This semester, my morning routine has been pretty consistent.
I usually skip breakfast, fill up my mug with some cold brew, and put on my headphones to listen to a podcast as I walk to my car—typical millennial stuff.
I live in an apartment complex across the street from Kearny High School and so my car is almost always parked alongside the campus. But up until Saturday, I would not have been able to tell you the name of a single high school student I passed by every morning. But now I do.
On Saturday, I spent the morning at our Annual Spring Clean with 140 other Floodsters and Kearny students. Although I had been to this event many times before, it was my first Spring Clean as a resident of Linda Vista.
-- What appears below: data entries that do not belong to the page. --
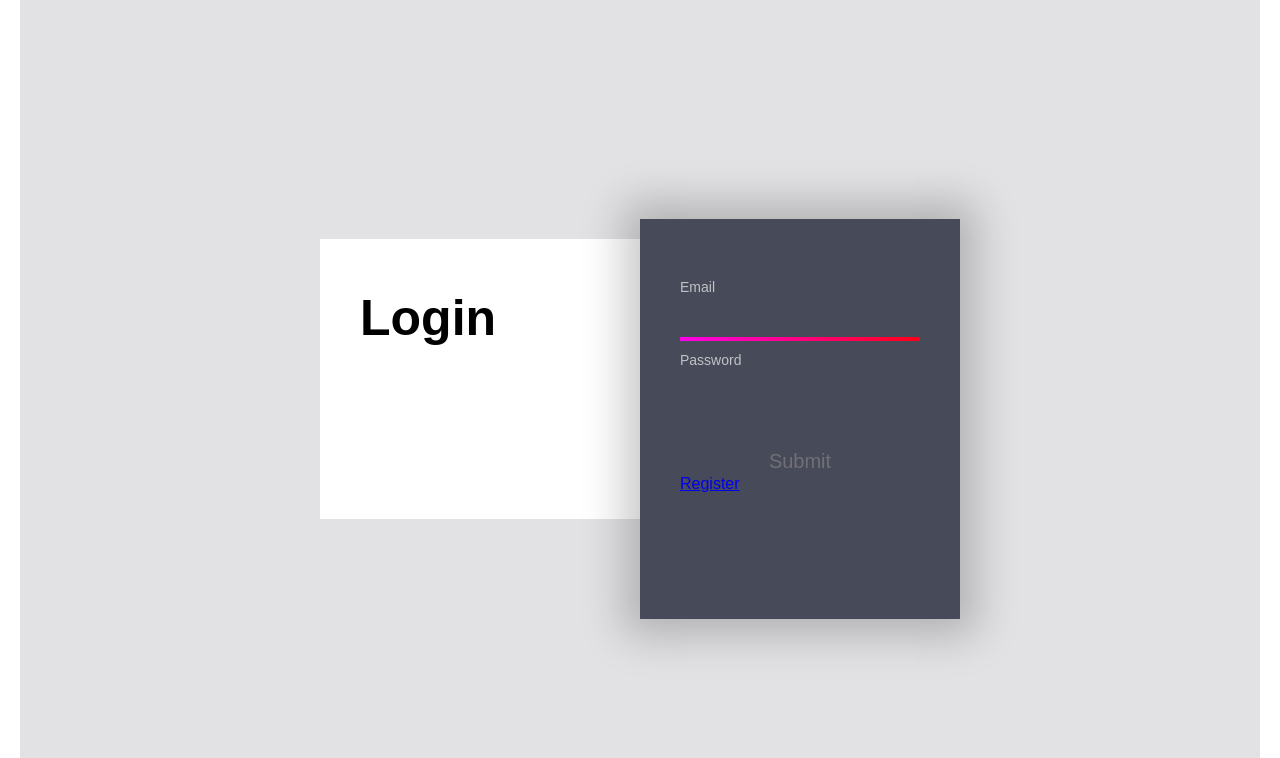
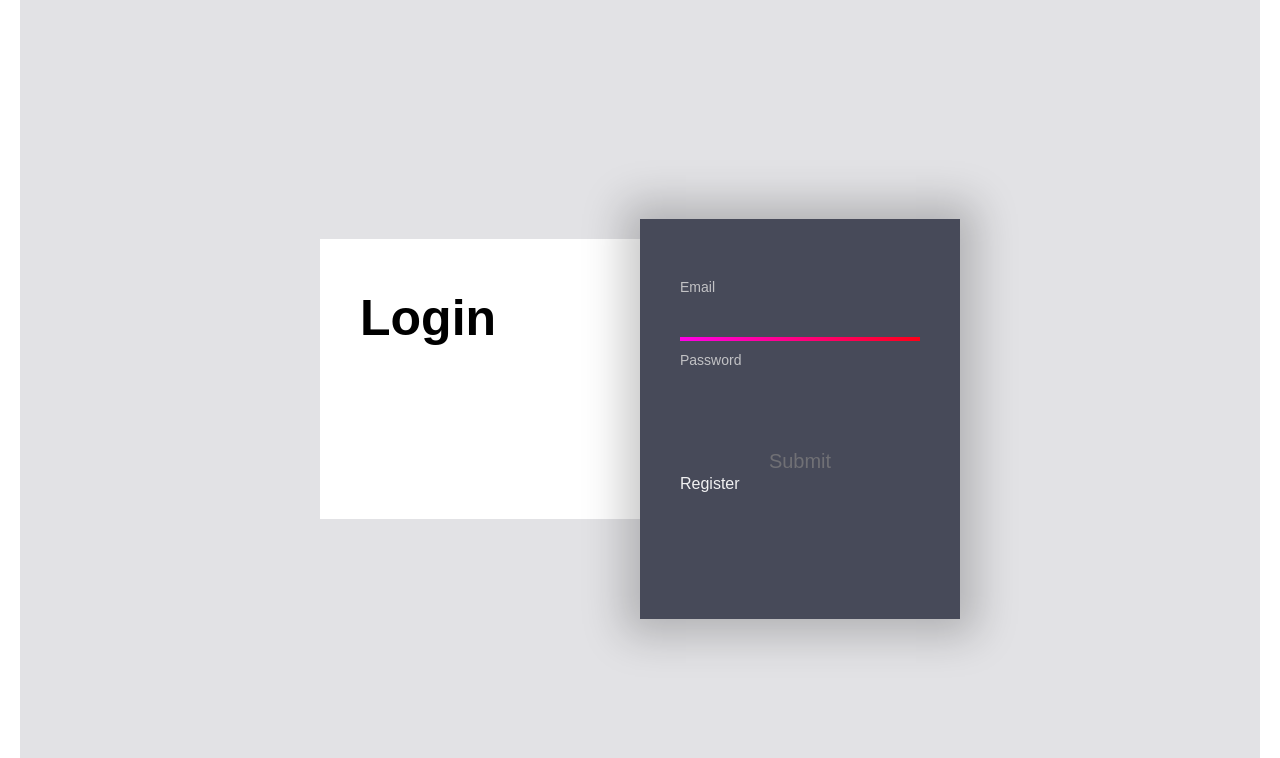
Before and after one commit to IsaacHHB/node-login, a Node server app: page /login in a window 1280 px wide. Shown: the part 21-779 px from the top of the page. Run offline with Node 20, Linux system fonts and the light colour scheme; some libraries are stand-ins or nearby versions; some web fonts are replaced.

Commit message:
fixed tag

```diff
--- a/views/login.ejs
+++ b/views/login.ejs
@@ -51,7 +51,7 @@
                         <label for="password">Password</label>
                         <input type="password" id="password" name="password" required>
                         <input type="submit" id="submit" value="Submit">
-                        <a href="/register">Register</a>
+                        <a class="anchor" href="/register">Register</a>
                     </form>
                 </div>
             </div>
```
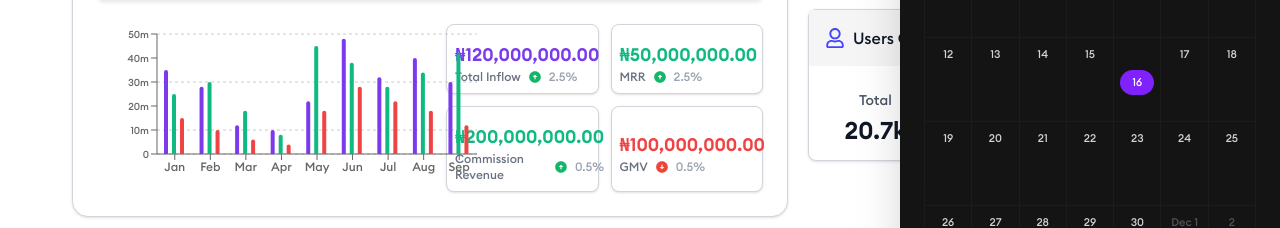
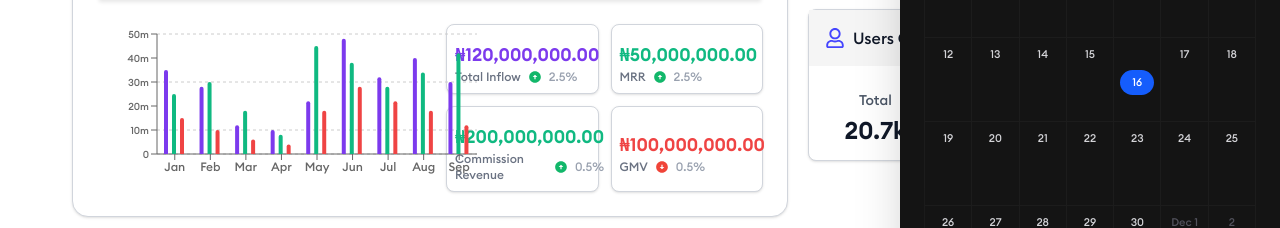
Before and after one commit to Arinze-Obieze/myxellia, a Next.js app: page / in a window 1280 px wide. Both pictures are taken after a click on the element 1146 px from the left and 42 px from the top of the page. Shown: the part 367-595 px from the top of the page. Built offline with nearby package versions, Linux system fonts and the light colour scheme.

Commit message:
changed the calender chosen day colour to blue

```diff
--- a/components/CalendarModal.jsx
+++ b/components/CalendarModal.jsx
@@ -143,7 +143,7 @@ export default function CalendarModal({ onClose }) {
               )}
               {selected && (
                 <div className="absolute top-8 left-1/2 transform -translate-x-1/2">
-                  <div className="px-3 py-1 rounded-full bg-violet-600 text-[11px]">
+                  <div className="px-3 py-1 rounded-full bg-blue-600 text-[11px]">
                     {c.day}
                   </div>
                 </div>
```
It was the first time I realized that I was neighbors with the students I was serving alongside.
In the Bible, there’s a guy who asks Jesus, “Who is my neighbor?” To be honest, I always thought it was a laughably, dumb question. Living in a small village, this guy had to have known who his neighbors were. Whenever I read that passage, I always just laughed off his shock that Jesus was telling him to love the people next door.
But this week, as I’ve been reflecting on Saturday’s experience, I realized that I walk right by neighbors every day. With headphones on I don’t even attempt to see the people around me.
People like the group of students that I found myself working alongside with for most of the day. Together we were given the unholy task of diving within the depths of the auditorium underbelly to retrieve rusted chairs and soda cans from the 70’s. And it was as fun as it was disgusting.
While it’s been seven years since I graduated high school, I can still hear myself in the things they were talking about.
I wish I could say that I gave them Yoda-levels of sagacious insight into the issues they were talking about, but for the most part I spent it just being neighborly—asking questions about their lives, making small talk, and sharing funny stories.
Meeting your neighbors begins by asking the right questions.
Asking something as basic as “Who is my neighbor?” builds bridges to ask better questions once we meet them.
I was kind of surprised with how open the students were in sharing about their lives. And I’m grateful that I now know who some of my neighbors are.
So if you happen to see me walking to my car this week, you may see me with a neighbor, but you definitely won’t see me with my headphones on.
About the Author:
Josh Kettles is our College Director and one of our Graduate Interns at Flood. He graduated from USD as a Creative Writing major and is currently attending Bethel Seminary to attain a Master of Divinity degree.
While you won’t find him listening to podcasts on his commute from the apartment to his car anymore, he’ll still be the man to ask when looking for a good one (especially if you’re itching to learn more about the reality TV series, Survivor).